-- ACTIVITY --
With the string "must" as the filter, copy each matching line from the records.

DATA TO USE Start Marker

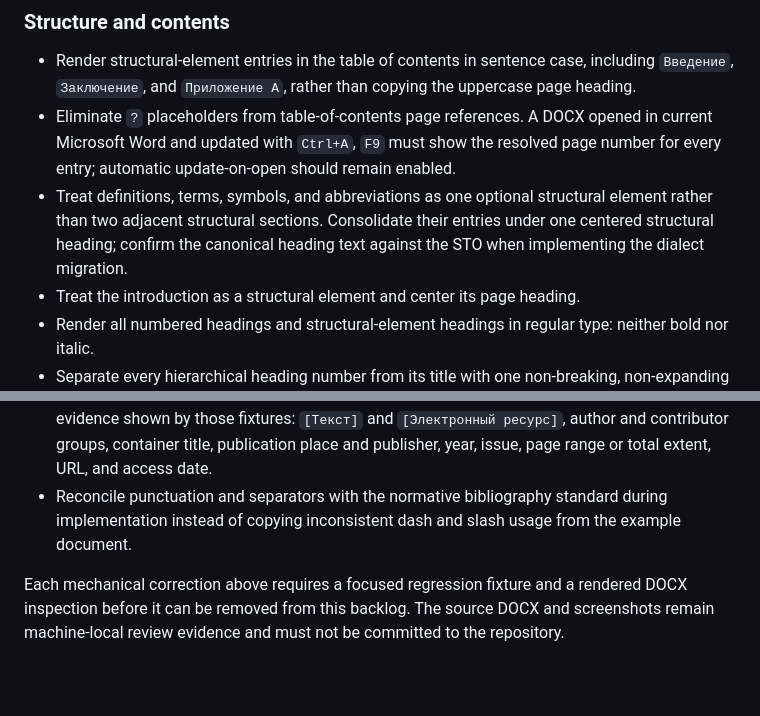
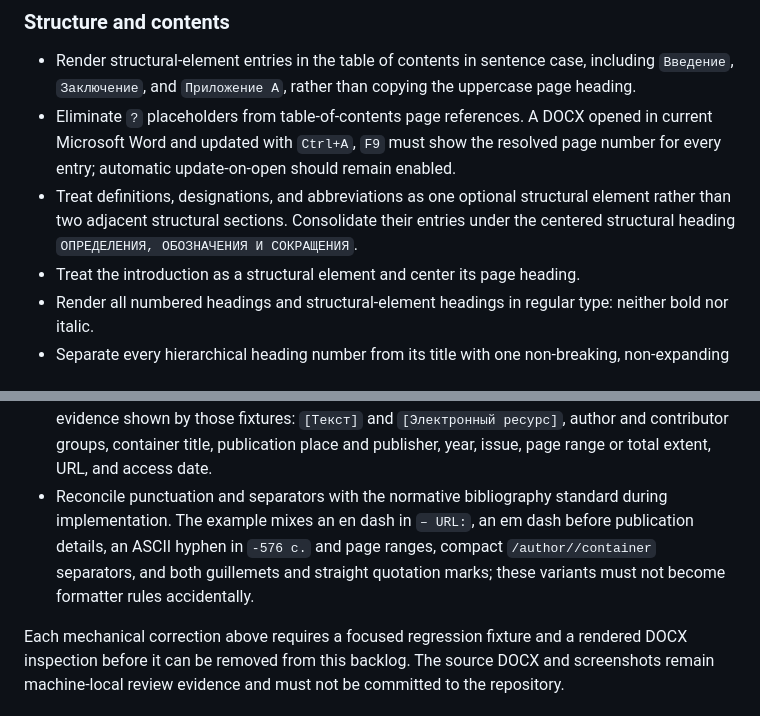
Before and after one commit to snailUlitka/tex2sto, a Markdown page: harness/roadmap.md, 2 parts joined by grey strips. Drawn GitHub-style; blank space fills up the shorter version.

Commit message:
docs: refine docx acceptance notes
- set the confirmed combined structural heading
- document punctuation variants in the bibliography example
- keep implementation and generated artifacts unchanged

```diff
--- a/harness/roadmap.md
+++ b/harness/roadmap.md
@@ -55,10 +55,10 @@ criteria only and does not describe current renderer behavior.
   opened in current Microsoft Word and updated with `Ctrl+A`, `F9` must show the
   resolved page number for every entry; automatic update-on-open should remain
   enabled.
-- Treat definitions, terms, symbols, and abbreviations as one optional
-  structural element rather than two adjacent structural sections. Consolidate
-  their entries under one centered structural heading; confirm the canonical
-  heading text against the STO when implementing the dialect migration.
+- Treat definitions, designations, and abbreviations as one optional structural
+  element rather than two adjacent structural sections. Consolidate their
+  entries under the centered structural heading `ОПРЕДЕЛЕНИЯ, ОБОЗНАЧЕНИЯ И
+  СОКРАЩЕНИЯ`.
 - Treat the introduction as a structural element and center its page heading.
 - Render all numbered headings and structural-element headings in regular type:
   neither bold nor italic.
@@ -109,8 +109,10 @@ criteria only and does not describe current renderer behavior.
   publication place and publisher, year, issue, page range or total extent,
   URL, and access date.
 - Reconcile punctuation and separators with the normative bibliography standard
-  during implementation instead of copying inconsistent dash and slash usage
-  from the example document.
+  during implementation. The example mixes an en dash in `– URL:`, an em dash
+  before publication details, an ASCII hyphen in `-576 с.` and page ranges,
+  compact `/author//container` separators, and both guillemets and straight
+  quotation marks; these variants must not become formatter rules accidentally.
 
 Each mechanical correction above requires a focused regression fixture and a
 rendered DOCX inspection before it can be removed from this backlog. The source
```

DATA TO USE End Marker

-- SOLUTION --
   opened in current Microsoft Word and updated with `Ctrl+A`, `F9` must show the
+  quotation marks; these variants must not become formatter rules accidentally.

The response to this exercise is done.